Numerous intricate physical processes, including star-disk interactions, magnetic fields, planet formation, and the migration of new planets, take place in the inner regions of protoplanetary discs. To study this region directly requires milliarcsecond angular resolution, beyond the diffraction limit of the world’s largest optical telescopes and even too small for the millimeter-wave interferometer ALMA.
In a new study, scientists used the first and only technology that is powerful enough to probe the circumstellar disks at such small scales. Their images and models revealed a more complex story of possibly moving structures and inner emissions, which raises more questions.
Astronomers from the University of Michigan presented the most detailed known images of the inner region of a planet-forming disk. The images show unexpected moving structures in the disk around a young, massive star called V1295 Aquilae. These structures do look more like dusty infrared donuts.
Furthermore, the images also confirm mysterious inner emissions reported in previous studies.
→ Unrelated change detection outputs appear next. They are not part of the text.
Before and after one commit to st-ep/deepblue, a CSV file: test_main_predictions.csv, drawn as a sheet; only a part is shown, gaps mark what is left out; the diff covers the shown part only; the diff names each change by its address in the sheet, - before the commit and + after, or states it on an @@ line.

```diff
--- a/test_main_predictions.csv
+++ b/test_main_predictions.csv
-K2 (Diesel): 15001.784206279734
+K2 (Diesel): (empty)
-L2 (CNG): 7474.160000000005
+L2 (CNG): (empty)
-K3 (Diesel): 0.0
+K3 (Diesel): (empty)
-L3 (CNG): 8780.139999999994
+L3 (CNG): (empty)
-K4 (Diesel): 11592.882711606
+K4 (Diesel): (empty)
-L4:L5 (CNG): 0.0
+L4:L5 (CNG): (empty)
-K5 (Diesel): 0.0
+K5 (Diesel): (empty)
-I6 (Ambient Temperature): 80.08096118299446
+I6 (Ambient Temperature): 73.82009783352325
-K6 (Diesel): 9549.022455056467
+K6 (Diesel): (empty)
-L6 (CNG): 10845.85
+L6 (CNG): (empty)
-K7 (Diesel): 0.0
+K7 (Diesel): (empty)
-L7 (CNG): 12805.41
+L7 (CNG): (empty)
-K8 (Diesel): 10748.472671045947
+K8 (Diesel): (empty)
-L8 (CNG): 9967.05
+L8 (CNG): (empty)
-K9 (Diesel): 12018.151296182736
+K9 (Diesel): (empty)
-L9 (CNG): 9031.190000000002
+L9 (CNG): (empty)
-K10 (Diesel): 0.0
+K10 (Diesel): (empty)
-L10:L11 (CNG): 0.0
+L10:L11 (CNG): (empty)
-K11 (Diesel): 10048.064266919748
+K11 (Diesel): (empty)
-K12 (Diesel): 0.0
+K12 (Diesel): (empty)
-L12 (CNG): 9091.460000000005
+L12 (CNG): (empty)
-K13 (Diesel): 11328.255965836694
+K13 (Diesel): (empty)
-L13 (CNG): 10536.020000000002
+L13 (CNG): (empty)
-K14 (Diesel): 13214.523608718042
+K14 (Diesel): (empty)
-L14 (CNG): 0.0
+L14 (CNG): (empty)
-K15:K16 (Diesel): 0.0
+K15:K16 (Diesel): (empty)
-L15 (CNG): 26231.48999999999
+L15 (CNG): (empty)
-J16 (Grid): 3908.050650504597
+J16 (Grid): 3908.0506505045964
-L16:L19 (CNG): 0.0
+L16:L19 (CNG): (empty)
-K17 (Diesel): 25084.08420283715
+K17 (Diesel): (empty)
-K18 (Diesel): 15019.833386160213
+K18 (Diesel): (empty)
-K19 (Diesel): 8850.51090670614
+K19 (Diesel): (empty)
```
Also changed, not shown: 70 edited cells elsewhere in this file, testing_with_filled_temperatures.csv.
Located in the equatorial constellation of Aquila, the star V1295 Aquilae is six times more massive than the sun and 900 times more luminous.
Scientists noted, “We are demonstrating the power of interferometry (using two or more telescopes that work together) to perform cutting-edge science at a fraction of the price of space telescopes, which can’t compare with our 50 times better resolution.”
Until recently, astronomers could only image the outer disks using Hubble, ALMA, Keck, or VLT observatories, but the inner disk remained a mystery. Astronomers are now using interferometry to study protoplanetary disks.
“Interferometry works by combining the light from multiple telescopes that are arranged at a certain distance away from each other,” noted scientists.”
“We use the Center for High Angular Resolution Astronomy Array, the largest optical and infrared interferometer in the world. The CHARA Array consists of six one-meter telescopes arranged in a Y-formation which allows for a maximum resolving power equivalent to a single 331-meter diameter telescope. That’s bigger than The Big House—the U-M stadium.”
The “cavity” between where the dusty disc finishes and the star was thought not to be all that dark in earlier theories of inner disc emissions. It is already known that the hollow contains a transparent gas free of dust and does not emit infrared light.
Scientists noted, “The dust in the disk we see glows in infrared radiation because it is being heated by the star. At a certain temperature, the heat is too high for the dust to withstand, and it gets destroyed, so theoretically, we should not see any emission from the middle because the dust is destroyed. The fact that we do see light from the center prompts the question of what is creating the opacity that is giving off light.”